The trace fossils were discovered mainly in the silting-up phase sediments of a playa lake.
Post-palaeozoic record of the Cruziana-Diplichnites-Rusophycus ichnoassociation.
The invertebrate ichnoassemblage is referred to the Scoyenia ichnofacies.
Opportunistic behaviours in temporarily or periodically inundated nonmarine environments.

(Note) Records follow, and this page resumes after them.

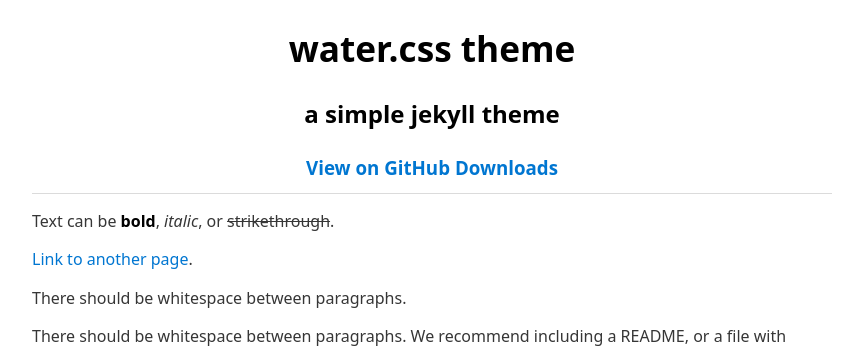
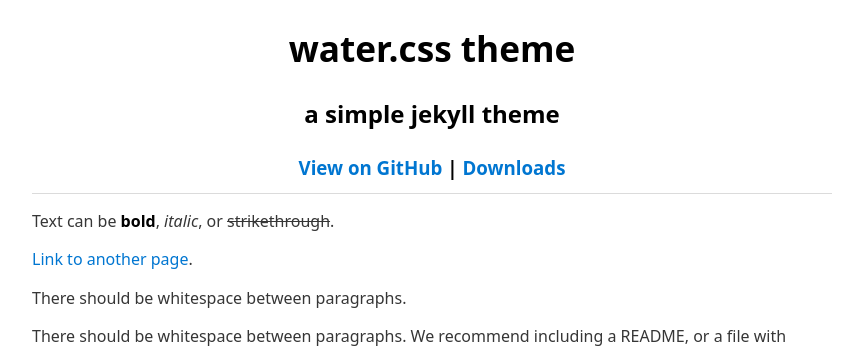
Before and after one commit to luke2m/watercss-jekyll, a Jekyll site: the page built from index.md, in a window 1280 px wide and 900 px high. Shown: the top 350 px of the window, without its empty margins (208-1071 px from the left). Built offline with Jekyll 4.4.1, drawn with Linux system fonts in a browser that asks for light colours.

Commit message:
Update default.html

```diff
--- a/_layouts/default.html
+++ b/_layouts/default.html
@@ -16,7 +16,7 @@
   <body>
 <h1 style="text-align: center;">{{ page.title | default: site.title | default: site.github.repository_name }}</h1>
 <h2 style="text-align: center;">{{ page.description | default: site.description | default: site.github.project_tagline }}</h2>
-<h3 style="text-align: center;"><a href="{{ site.github.repository_url }}">View on GitHub</a>     <a href="{{ site.github.repository_url }}/releases">Downloads</a></h3>
+<h3 style="text-align: center;"><a href="{{ site.github.repository_url }}">View on GitHub</a>      |       <a href="{{ site.github.repository_url }}/releases">Downloads</a></h3>
 
   <hr>
 
```
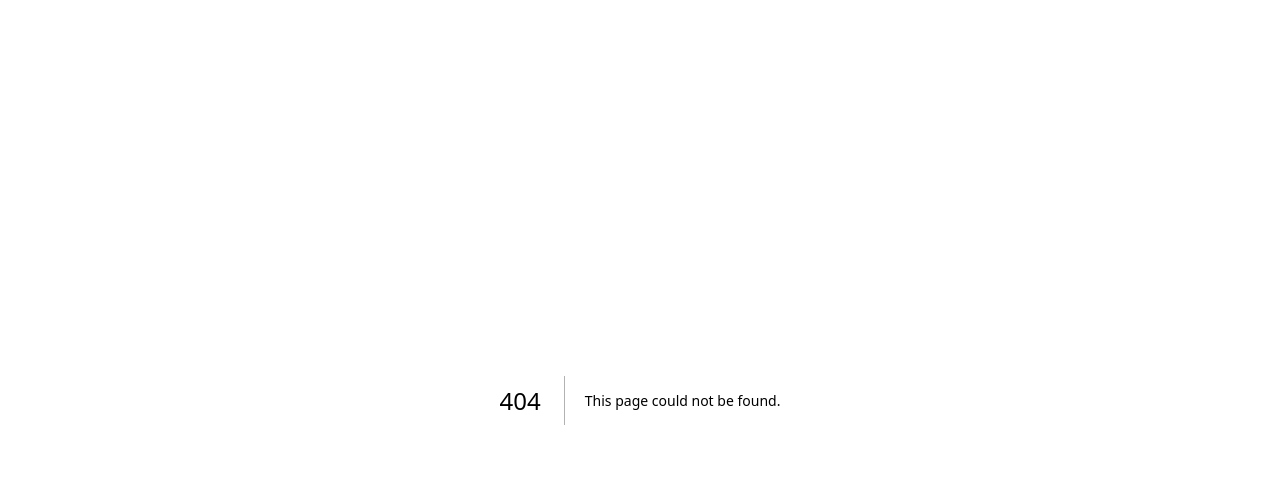
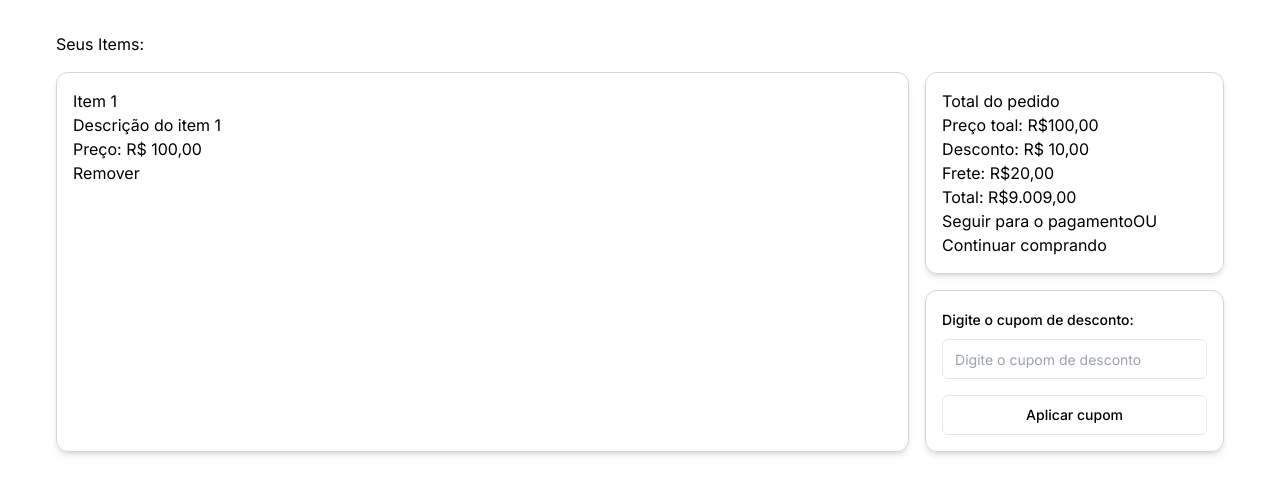
Before and after one commit to davimgfx/pizza-delivery, a Next.js app: page /carrinho in a window 1280 px wide. Before the commit this address had no page. Shown: the top 494 px of the page. Built offline with nearby package versions, Linux system fonts and the light colour scheme.

Commit message:
feat: add Shopping Cart Page (#13)

```diff
--- /dev/null
+++ b/app/(user)/carrinho/page.tsx
@@ -0,0 +1,42 @@
+import { Button } from '@/components/ui/button'
+import { Input } from '@/components/ui/input'
+import { Label } from '@/components/ui/label'
+
+export default function ShoppingCartPage() {
+  return (
+    <section className="mx-14 xl:mx-10 md:mx-0 py-4 md:px-4">
+      <h2 className="mb-4 mt-4">Seus Items:</h2>
+      <main className="flex w-full gap-4">
+        <div className="w-full p-4 border-gray-300 border rounded-xl shadow-md">
+          <h3>Item 1</h3>
+          <p>Descrição do item 1</p>
+          <p>Preço: R$ 100,00</p>
+          <button>Remover</button>
+        </div>
+        <aside className=" flex flex-col gap-4">
+          <div className="p-4 border-gray-300 border rounded-xl shadow-md">
+            <h2>Total do pedido</h2>
+            <p>Preço toal: R$100,00</p>
+            <p>Desconto: R$ 10,00</p>
+            <p>Frete: R$20,00</p>
+            <p>Total: R$9.009,00</p>
+            <button>Seguir para o pagamento</button>
+            <span>OU</span>
+            <button>Continuar comprando</button>
+          </div>
+          <div className="p-4 border-gray-300 border rounded-xl shadow-md">
+            <Label>Digite o cupom de desconto:</Label>
+            <Input
+              placeholder="Digite o cupom de desconto"
+              type="text"
+              className="mt-2"
+            />
+            <Button type="submit" variant="outline" className="w-full mt-4">
+              Aplicar cupom
+            </Button>
+          </div>
+        </aside>
+      </main>
+    </section>
+  )
+}
```
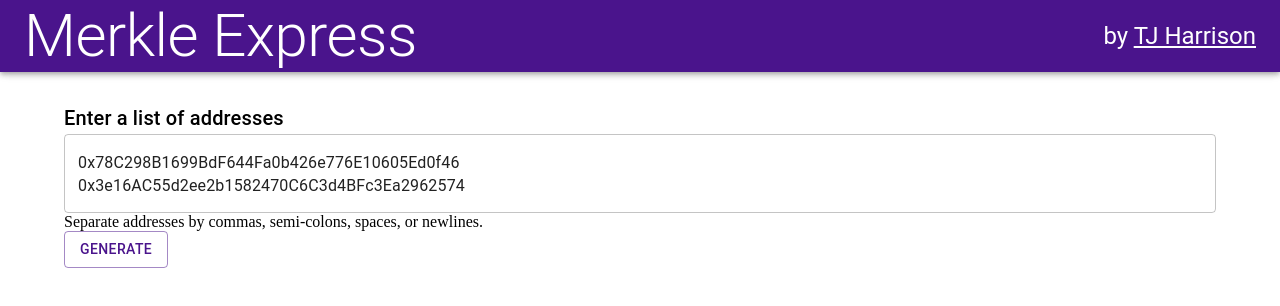
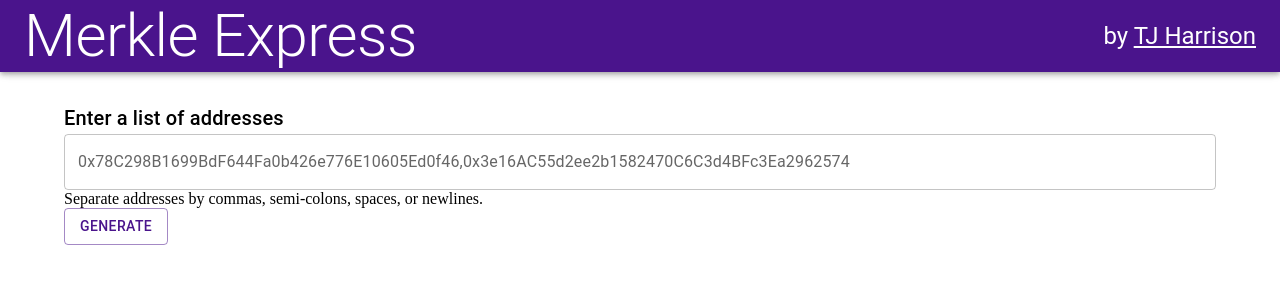
Before and after one commit to TerryJHarrison/merkle-express, a React app: page / in a window 1280 px wide. Shown: the top 306 px of the page. Built offline with nearby package versions, Linux system fonts and the light colour scheme; what @rainbow-me/rainbowkit, wagmi would draw is missing.

Commit message:
Remove default addresses, make label instead

```diff
--- a/src/App.jsx
+++ b/src/App.jsx
@@ -22,7 +22,7 @@
   const styles = makeStyles(applicationStyles)();
 
   const [merkleRoot, setMerkleRoot] = useState('');
-  const [addressListInput, setAddressListInput] = useState('0x78C298B1699BdF644Fa0b426e776E10605Ed0f46\n0x3e16AC55d2ee2b1582470C6C3d4BFc3Ea2962574');
+  const [addressListInput, setAddressListInput] = useState('');
 
   const [currentTab, setCurrentTab] = React.useState(0);
 
@@ -54,6 +54,7 @@
         <TextField fullWidth
                    multiline
                    value={addressListInput}
+                   label={"0x78C298B1699BdF644Fa0b426e776E10605Ed0f46,0x3e16AC55d2ee2b1582470C6C3d4BFc3Ea2962574"}
                    onChange={handleAddressesChange}/>
         <Typography variant="h7">Separate addresses by commas, semi-colons, spaces, or newlines.</Typography><br/>
         <Button onClick={createTree} variant="outlined" className={styles.topMargined}>Generate</Button>
```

Here we present the first comprehensive ichnotaxonomic analysis of a Late Triassic playa system from the Sidi SaÃd Maachou Basin, Coastal Meseta (Western Meseta, Morocco). The Late Triassic deposits consist of sediments deposited in various nonmarine environments dominated by dry red-bed facies. These deposits yielded, so far, an ichnoassemblage consisting of the invertebrate ichnogenera Cochlichnus, Cruziana, Diplichnites, Rusophycus, Palaeophycus, and Taenidium associated with the tetrapod tracks Brachychirotherium and Rhynchosauroides. These invertebrate and vertebrate trace fossils are preserved in concave epirelief and convex hyporelief on upper and lower surfaces of laminated mudstones and fine-grained sandstones. The invertebrate ichnofossils were probably made subaqueously and indicate different behaviours of the tracemakers: walking (cursichnium, Acripes), resting (cubichnium, Rusophycus) and combined locomotion-feeding or plowing (pascichnium, Cruziana). Additionally, many other fossils are collected from the same formation, including plant impressions, rhizoliths and fish scales. The invertebrate ichnoassemblage described herein is referred to the Scoyenia ichnofacies, which indicates opportunistic behaviours in temporarily or periodically inundated nonmarine environments, such as playa systems, floodplains and lake margins. The invertebrate ichnoassemblage reported here is the first well documented from the Sidi SaÃd Maachou Basin and the Late Triassic of Morocco in general. The strata have a high potential to yield other ichnoassemblages, therefore further exploration is needed.